Back to school! These three simple words used to leave America’s public school teachers giddy with anticipation. Now they leave them opening up their wallets and worrying.
The problem? Teachers have been spending out of their own pockets for generations to decorate their classrooms and the like. Now they’re having to spend their own money for basic school supplies — everything from pens and pencils to cleaning fluids — or go without.
One national study last year by Scholastic and YouGov found teachers spending an average of $530 a year on classroom supplies. The number of teachers who spend over $1,000 out-of-pocket, adds a National School Supply and Equipment Association report, has doubled over recent years.
In Oklahoma, third grade teacher Teresa Danks has been spending $2,000 annually of her own money. Earlier this summer, with her school district facing a $10-million budget cut, Danks actually started panhandling. She took to a busy street corner with a simple hand-made sign: “Teacher Needs School Supplies! Anything Helps.”
Many passers-by did help. But the fiscal squeeze on America’s local public school budgets and teacher wallets is now threatening to get even worse. The nation’s big-box retail giants — the places where many teachers go to buy school supplies — have unleashed a fierce lawsuit offensive that aims to significantly lower their local property tax bills.
If corporate retail powers like Home Depot and Target succeed in this greed grab, the state comptroller in Texas recently warned, local public schools in his state alone would lose $1.2 billion “annually within five years,” with another $703 million in school funding lost from the state level.

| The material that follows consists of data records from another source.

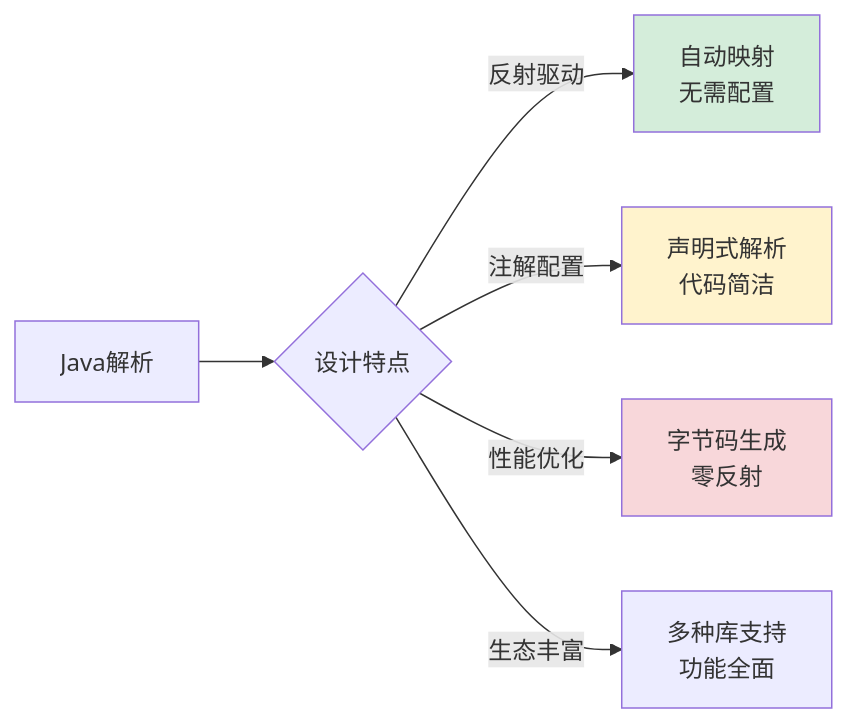
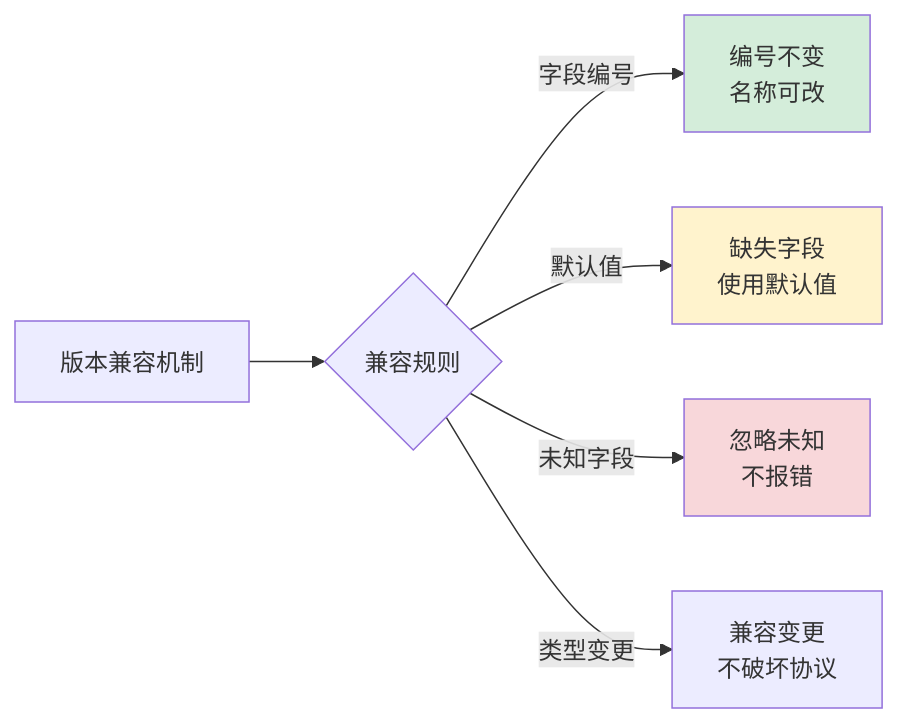
Diagram 23 of 31 in 00.通用技术的提升/02.程序编程原理/06.数据解析设计思想.md (chongyang211/YCBookBlog), drawn with Mermaid before and after one commit. The commit also changed other lines of this file and 5 other files, not shown here.

````diff
--- a/00.通用技术的提升/02.程序编程原理/06.数据解析设计思想.md
+++ b/00.通用技术的提升/02.程序编程原理/06.数据解析设计思想.md
@@ -1091,12 +2300,12 @@
 ```mermaid
 graph LR
-    A[Java解析] --> B{设计特点}
-    B -->|反射驱动| C[自动映射<br/>无需配置]
-    B -->|注解配置| D[声明式解析<br/>代码简洁]
-    B -->|性能优化| E[字节码生成<br/>零反射]
-    B -->|生态丰富| F[多种库支持<br/>功能全面]
+    A[版本兼容机制] --> B{兼容规则}
+    B -->|字段编号| C[编号不变<br/>名称可改]
+    B -->|默认值| D[缺失字段<br/>使用默认值]
+    B -->|未知字段| E[忽略未知<br/>不报错]
+    B -->|类型变更| F[兼容变更<br/>不破坏协议]
     
     style C fill:#d4edda
     style D fill:#fff3cd
     style E fill:#f8d7da
 ```
````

Some context: Home Depot profits last year jumped nearly 14 percent to $8 billion. Home Depot CEO Craig Menear took home $11.5 million.
Why do CEOs like Menear make so much? Let’s give them some credit for creativity and chutzpah. In their new property tax-avoidance offensive, an Education Week…